▶ _Your goal_
Return an exact copy of the entries, skipping any picture you find.

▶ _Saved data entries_
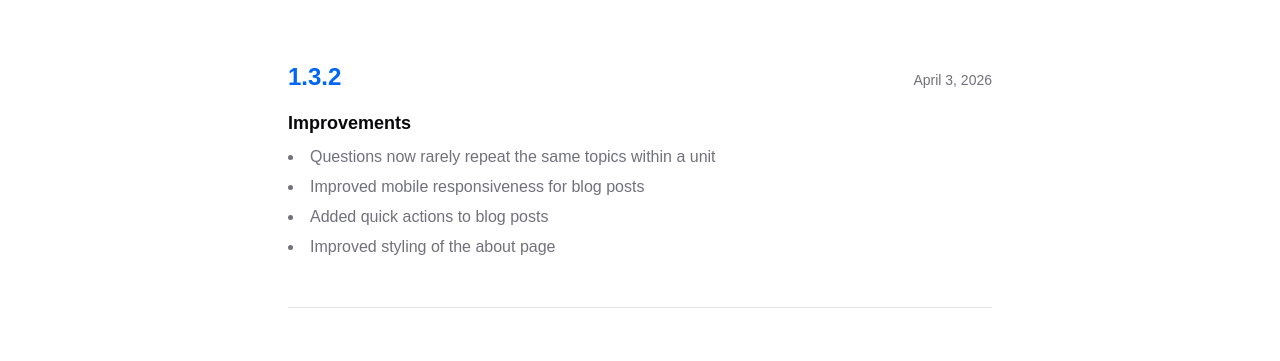
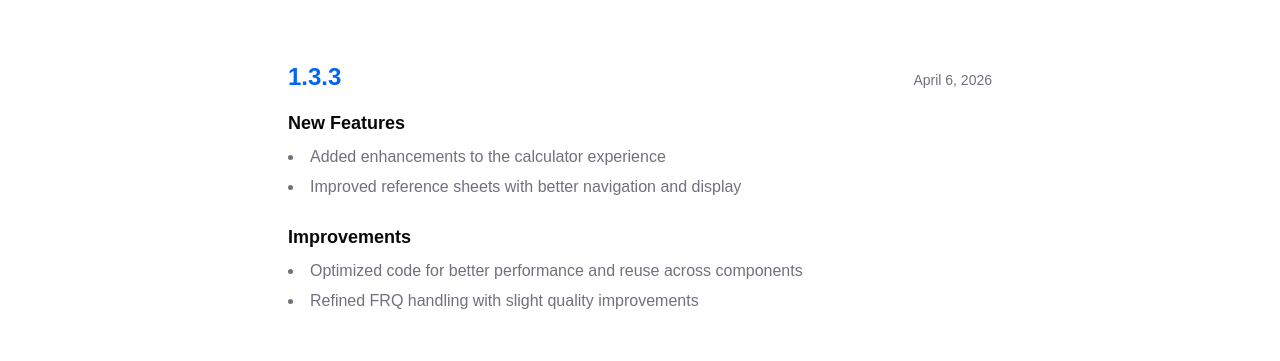
Before and after one commit to 5cisummai/freeappractice, a SvelteKit app: page /changelog in a window 1280 px wide. Shown: the part 216-577 px from the top of the page. Built offline with nearby package versions, Linux system fonts and the light colour scheme.

Commit message:
changelog update

```diff
--- a/src/routes/changelog/+page.svelte
+++ b/src/routes/changelog/+page.svelte
@@ -4,6 +4,26 @@
 	import { resolve } from '$app/paths';
 
 	const changelog = [
+		{
+			version: '1.3.3',
+			date: 'April 6, 2026',
+			sections: [
+				{
+					title: 'New Features',
+					items: [
+						'Added enhancements to the calculator experience',
+						'Improved reference sheets with better navigation and display'
+					]
+				},
+				{
+					title: 'Improvements',
+					items: [
+						'Optimized code for better performance and reuse across components',
+						'Refined FRQ handling with slight quality improvements'
+					]
+				}
+			]
+		},
 		{
 			version: '1.3.2',
 			date: 'April 3, 2026',
```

▶ _Answer for the task_
Before and after one commit to 5cisummai/freeappractice, a SvelteKit app: page /changelog in a window 1280 px wide. Shown: the part 216-577 px from the top of the page. Built offline with nearby package versions, Linux system fonts and the light colour scheme.

Commit message:
changelog update

```diff
--- a/src/routes/changelog/+page.svelte
+++ b/src/routes/changelog/+page.svelte
@@ -4,6 +4,26 @@
 	import { resolve } from '$app/paths';
 
 	const changelog = [
+		{
+			version: '1.3.3',
+			date: 'April 6, 2026',
+			sections: [
+				{
+					title: 'New Features',
+					items: [
+						'Added enhancements to the calculator experience',
+						'Improved reference sheets with better navigation and display'
+					]
+				},
+				{
+					title: 'Improvements',
+					items: [
+						'Optimized code for better performance and reuse across components',
+						'Refined FRQ handling with slight quality improvements'
+					]
+				}
+			]
+		},
 		{
 			version: '1.3.2',
 			date: 'April 3, 2026',
```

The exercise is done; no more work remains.